:: AVAILABLE DATA ::

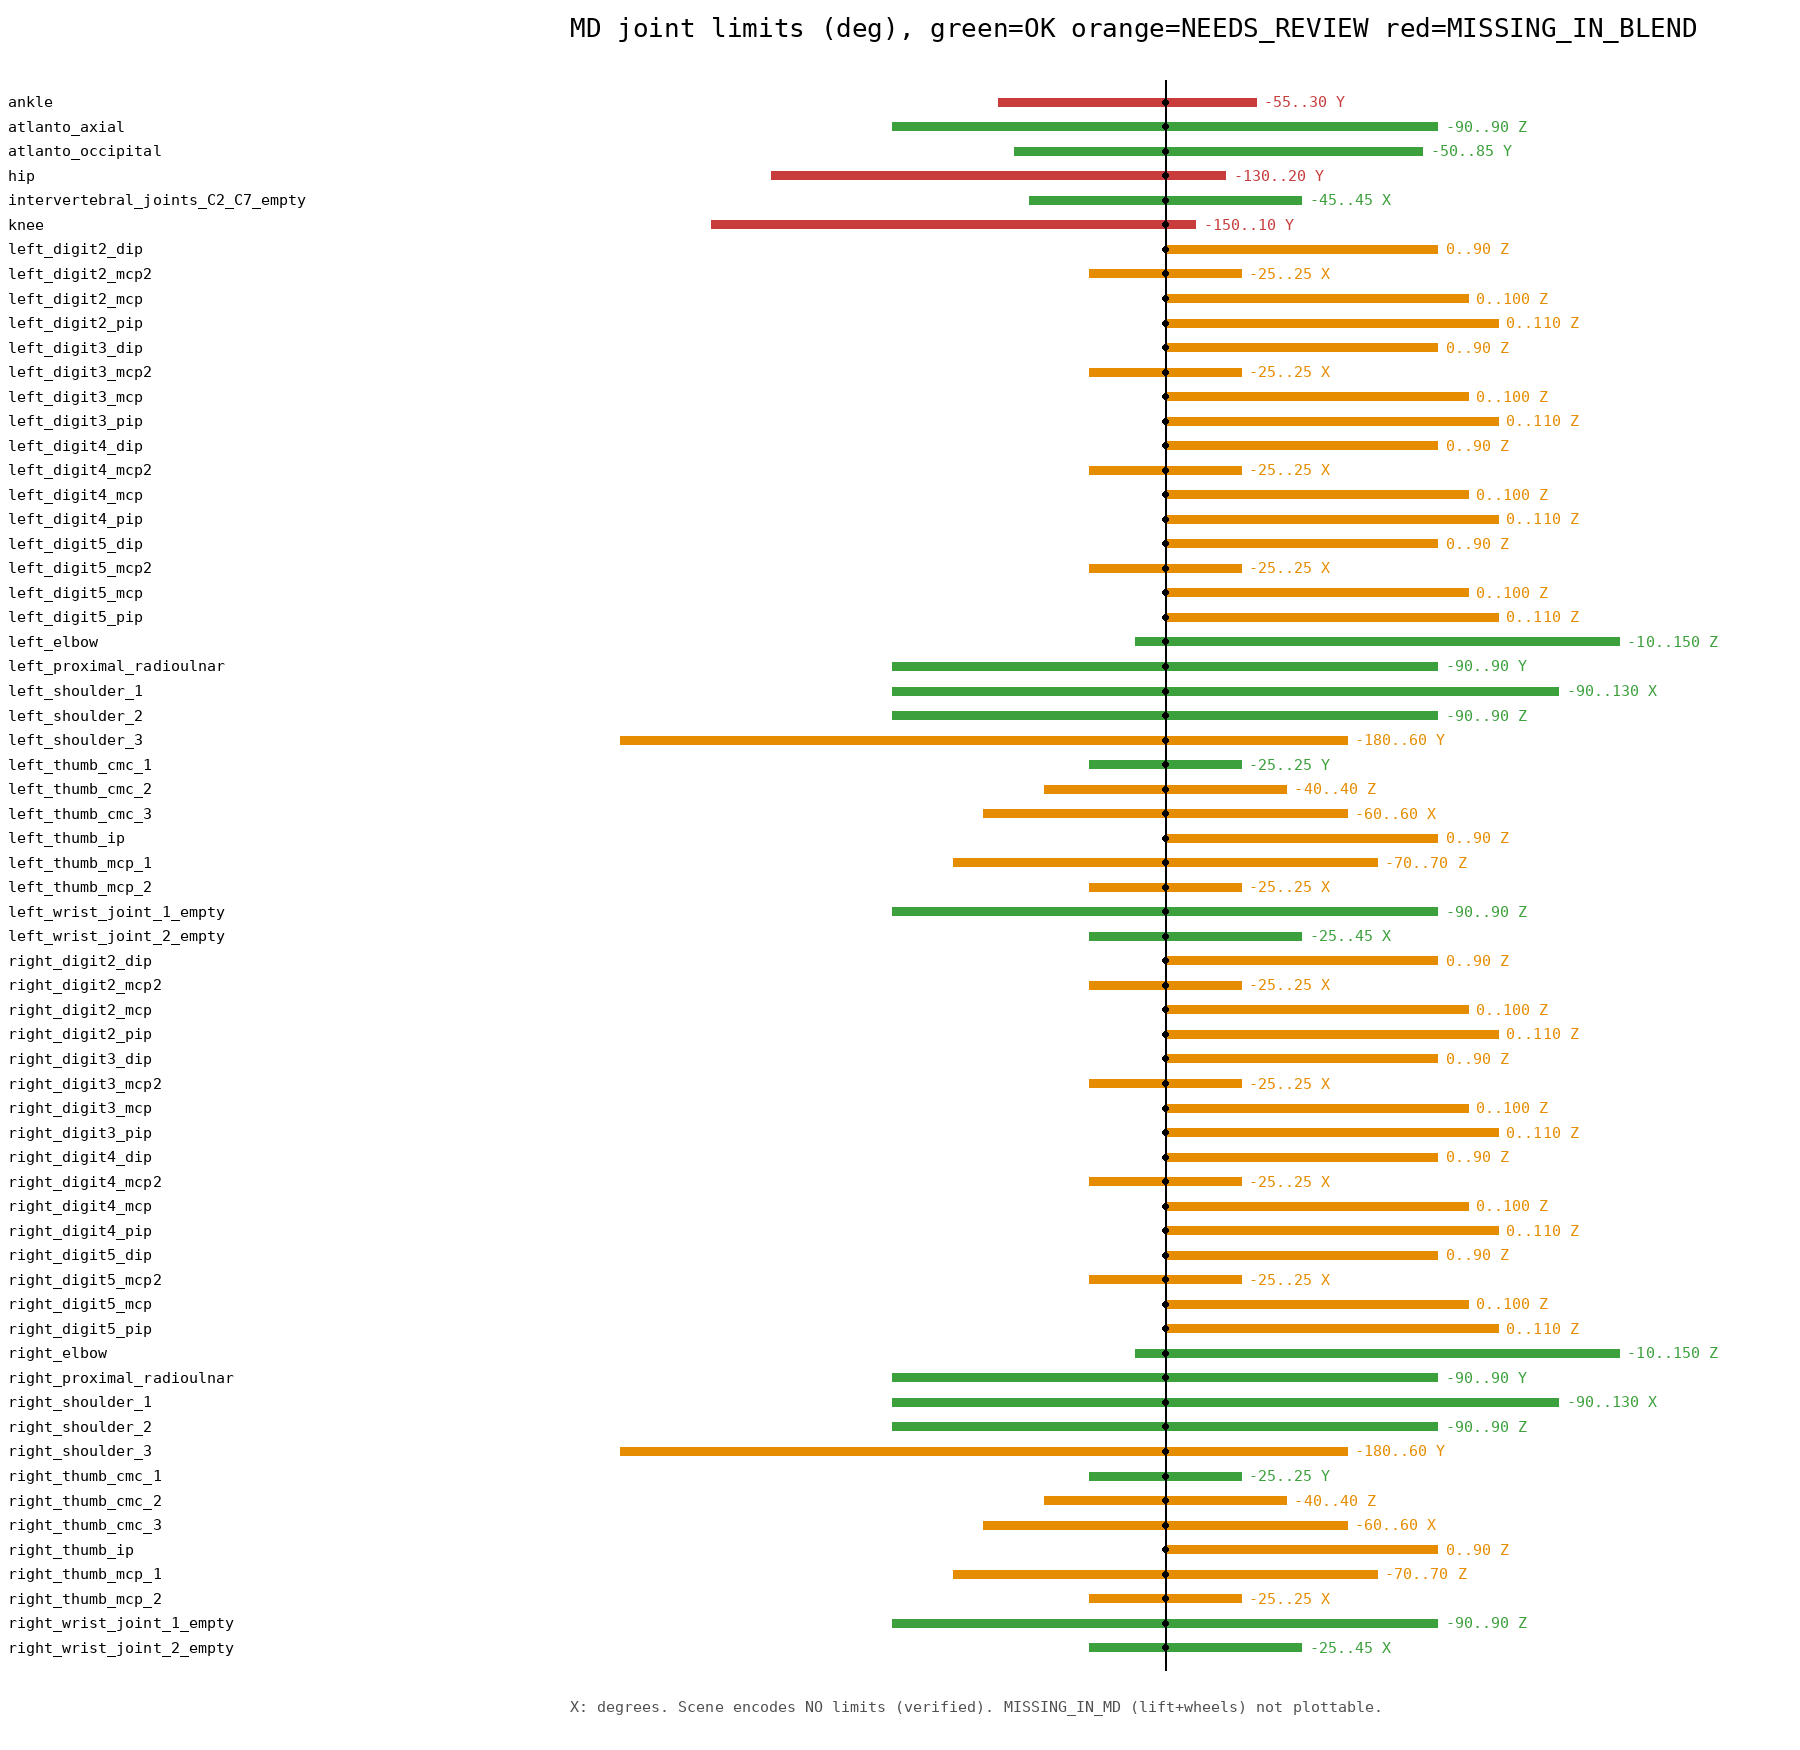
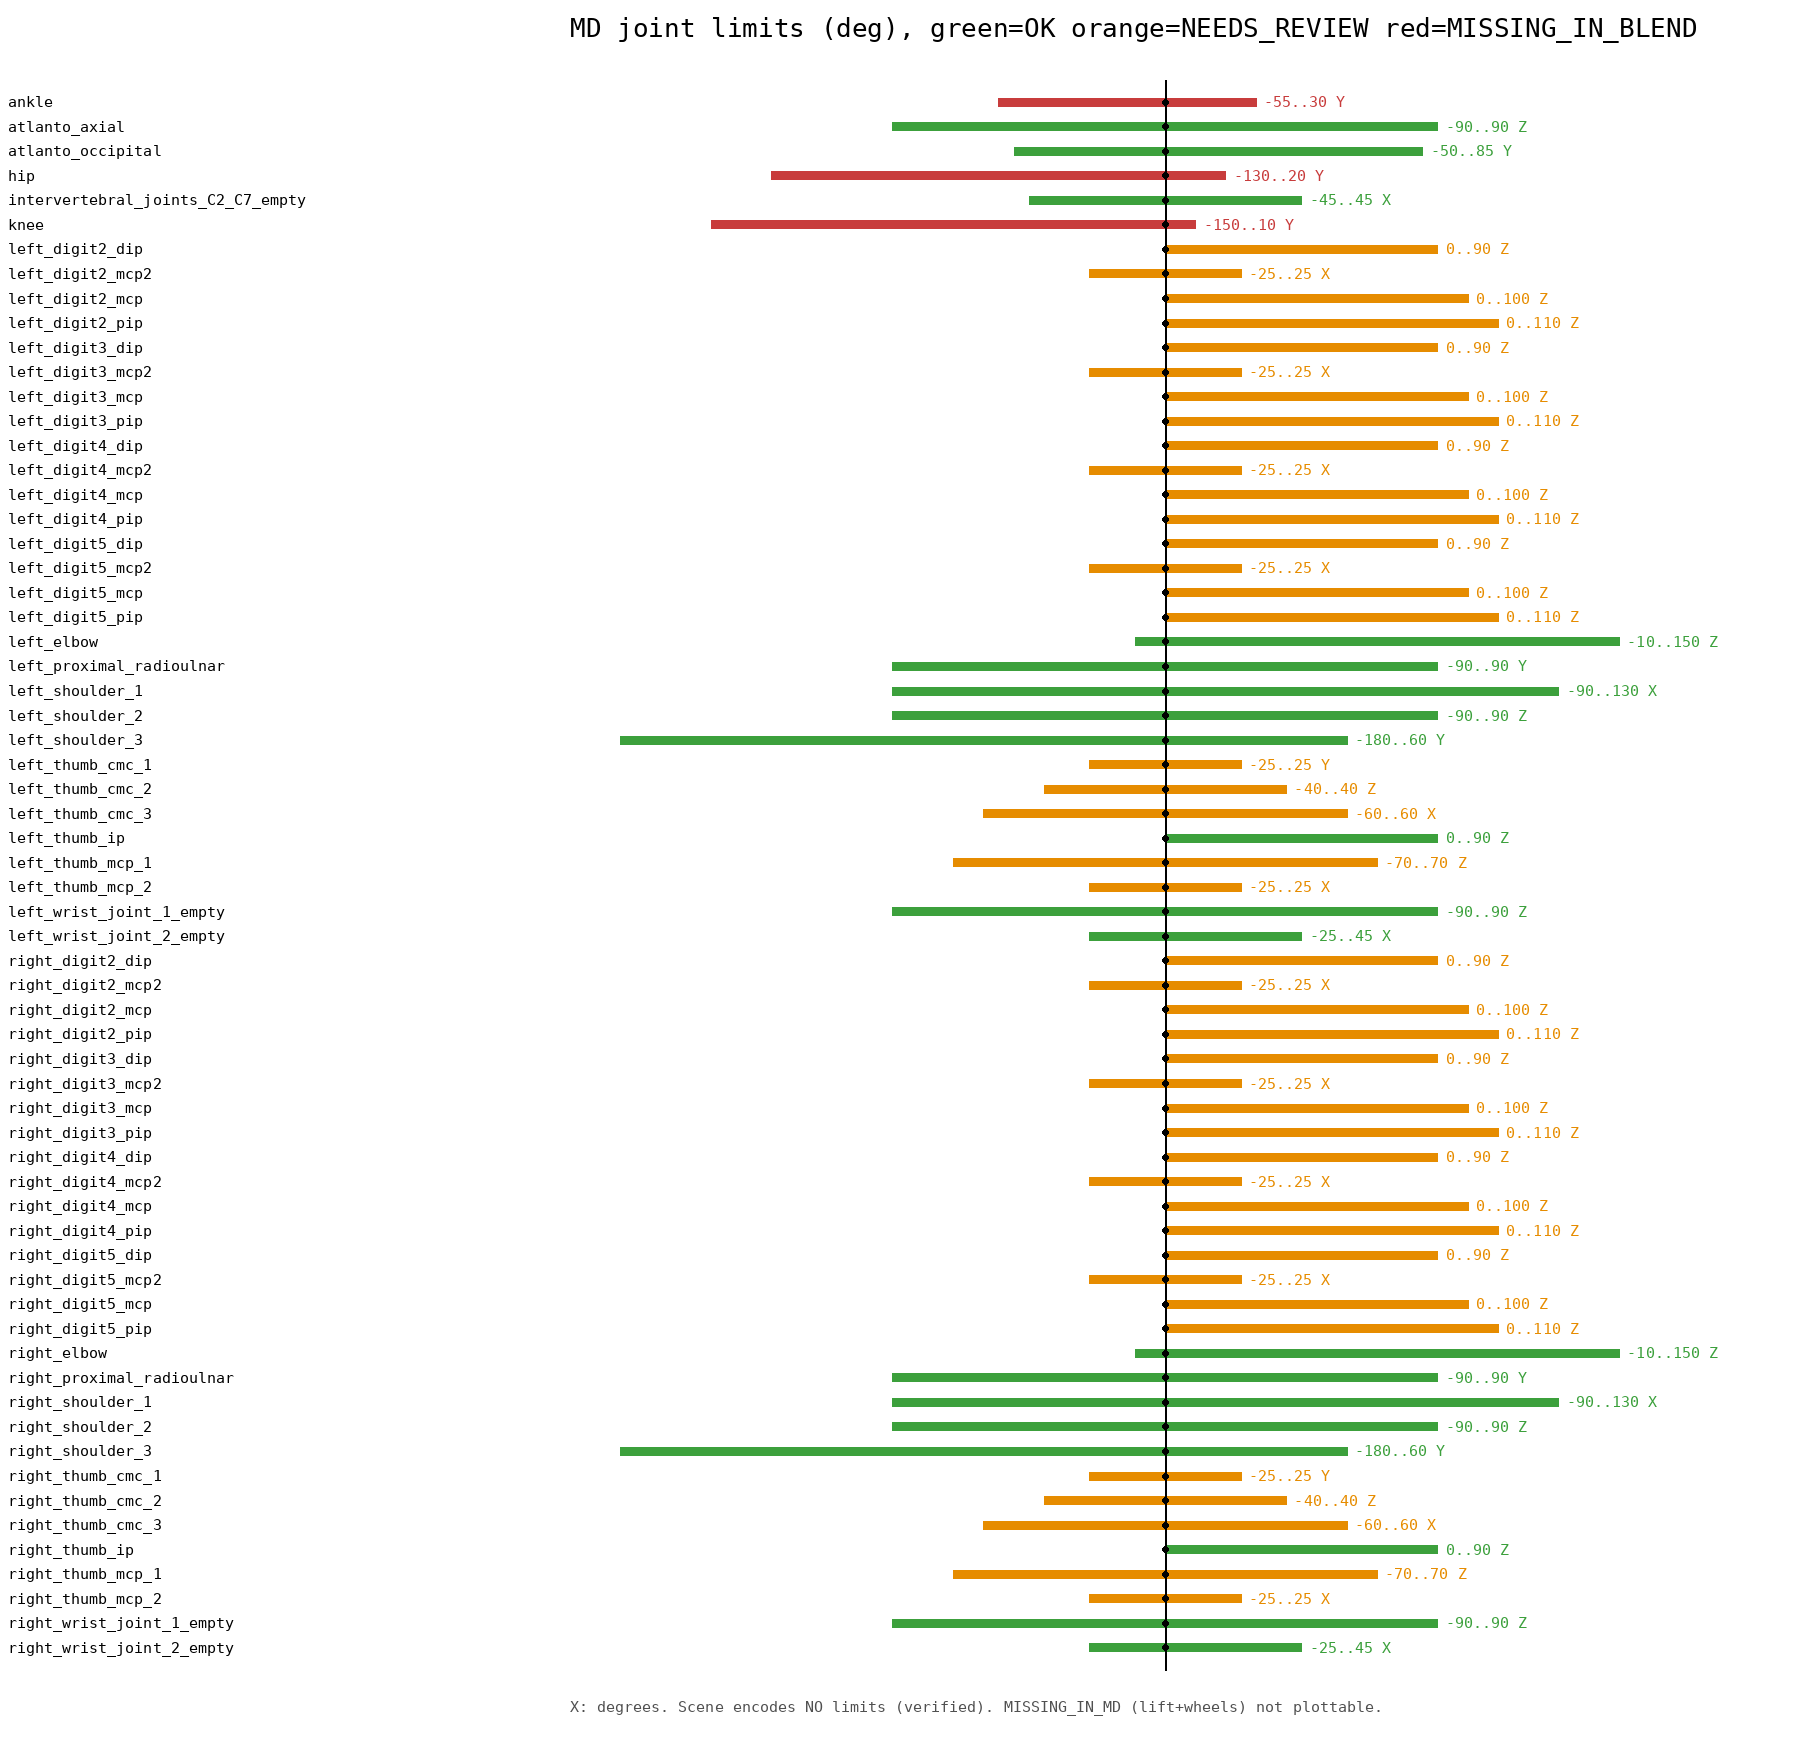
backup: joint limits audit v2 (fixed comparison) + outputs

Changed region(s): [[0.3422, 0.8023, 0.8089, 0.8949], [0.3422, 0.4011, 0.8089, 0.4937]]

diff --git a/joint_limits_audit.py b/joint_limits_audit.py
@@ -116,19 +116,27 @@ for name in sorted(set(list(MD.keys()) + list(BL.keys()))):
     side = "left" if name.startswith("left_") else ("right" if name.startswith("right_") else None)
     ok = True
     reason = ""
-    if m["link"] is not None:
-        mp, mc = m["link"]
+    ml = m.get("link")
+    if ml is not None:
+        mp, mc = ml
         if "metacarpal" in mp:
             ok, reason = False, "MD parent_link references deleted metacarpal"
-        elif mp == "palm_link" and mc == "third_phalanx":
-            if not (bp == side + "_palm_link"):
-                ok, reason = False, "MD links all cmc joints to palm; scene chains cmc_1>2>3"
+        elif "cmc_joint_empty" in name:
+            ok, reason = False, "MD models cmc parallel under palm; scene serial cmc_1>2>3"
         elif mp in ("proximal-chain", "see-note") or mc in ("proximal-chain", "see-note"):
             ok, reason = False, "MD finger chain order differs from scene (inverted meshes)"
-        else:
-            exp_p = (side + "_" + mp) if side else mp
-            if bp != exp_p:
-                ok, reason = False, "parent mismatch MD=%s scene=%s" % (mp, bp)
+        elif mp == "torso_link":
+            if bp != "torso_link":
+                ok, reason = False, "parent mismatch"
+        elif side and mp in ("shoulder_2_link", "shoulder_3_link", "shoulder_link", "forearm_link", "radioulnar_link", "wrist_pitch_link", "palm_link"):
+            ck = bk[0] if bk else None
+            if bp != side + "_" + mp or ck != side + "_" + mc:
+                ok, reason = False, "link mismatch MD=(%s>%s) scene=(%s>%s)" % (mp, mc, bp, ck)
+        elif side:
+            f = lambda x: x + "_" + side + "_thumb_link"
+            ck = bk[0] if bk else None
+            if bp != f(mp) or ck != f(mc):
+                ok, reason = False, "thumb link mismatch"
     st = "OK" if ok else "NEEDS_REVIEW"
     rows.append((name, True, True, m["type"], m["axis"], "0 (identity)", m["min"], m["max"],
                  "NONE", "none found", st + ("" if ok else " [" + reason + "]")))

---

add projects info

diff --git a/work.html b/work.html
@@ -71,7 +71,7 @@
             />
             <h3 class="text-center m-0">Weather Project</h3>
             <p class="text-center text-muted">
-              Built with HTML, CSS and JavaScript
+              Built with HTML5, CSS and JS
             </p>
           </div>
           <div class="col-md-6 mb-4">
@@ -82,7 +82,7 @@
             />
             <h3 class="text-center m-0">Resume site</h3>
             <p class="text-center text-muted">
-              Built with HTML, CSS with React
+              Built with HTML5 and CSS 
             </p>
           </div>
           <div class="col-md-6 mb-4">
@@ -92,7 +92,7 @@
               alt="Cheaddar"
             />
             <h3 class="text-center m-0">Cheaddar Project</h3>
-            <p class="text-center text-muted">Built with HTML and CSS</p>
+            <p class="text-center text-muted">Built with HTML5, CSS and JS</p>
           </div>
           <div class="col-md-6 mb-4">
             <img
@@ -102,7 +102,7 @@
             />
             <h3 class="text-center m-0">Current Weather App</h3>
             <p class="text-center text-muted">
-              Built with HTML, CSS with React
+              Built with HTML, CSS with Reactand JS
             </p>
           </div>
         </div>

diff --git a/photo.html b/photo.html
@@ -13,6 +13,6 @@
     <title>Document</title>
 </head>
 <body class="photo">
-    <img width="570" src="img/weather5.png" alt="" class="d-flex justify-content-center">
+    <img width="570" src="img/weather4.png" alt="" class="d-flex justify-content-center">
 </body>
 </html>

:: ABOUT THIS EXERCISE ::
Could you restate word for word the lines above, from the one that contains "backup: joint limits" through the one that contains "elif side and", and no others?

:: ANSWER SPACE ::
backup: joint limits audit v2 (fixed comparison) + outputs

Changed region(s): [[0.3422, 0.8023, 0.8089, 0.8949], [0.3422, 0.4011, 0.8089, 0.4937]]

diff --git a/joint_limits_audit.py b/joint_limits_audit.py
@@ -116,19 +116,27 @@ for name in sorted(set(list(MD.keys()) + list(BL.keys()))):
     side = "left" if name.startswith("left_") else ("right" if name.startswith("right_") else None)
     ok = True
     reason = ""
-    if m["link"] is not None:
-        mp, mc = m["link"]
+    ml = m.get("link")
+    if ml is not None:
+        mp, mc = ml
         if "metacarpal" in mp:
             ok, reason = False, "MD parent_link references deleted metacarpal"
-        elif mp == "palm_link" and mc == "third_phalanx":
-            if not (bp == side + "_palm_link"):
-                ok, reason = False, "MD links all cmc joints to palm; scene chains cmc_1>2>3"
+        elif "cmc_joint_empty" in name:
+            ok, reason = False, "MD models cmc parallel under palm; scene serial cmc_1>2>3"
         elif mp in ("proximal-chain", "see-note") or mc in ("proximal-chain", "see-note"):
             ok, reason = False, "MD finger chain order differs from scene (inverted meshes)"
-        else:
-            exp_p = (side + "_" + mp) if side else mp
-            if bp != exp_p:
-                ok, reason = False, "parent mismatch MD=%s scene=%s" % (mp, bp)
+        elif mp == "torso_link":
+            if bp != "torso_link":
+                ok, reason = False, "parent mismatch"
+        elif side and mp in ("shoulder_2_link", "shoulder_3_link", "shoulder_link", "forearm_link", "radioulnar_link", "wrist_pitch_link", "palm_link"):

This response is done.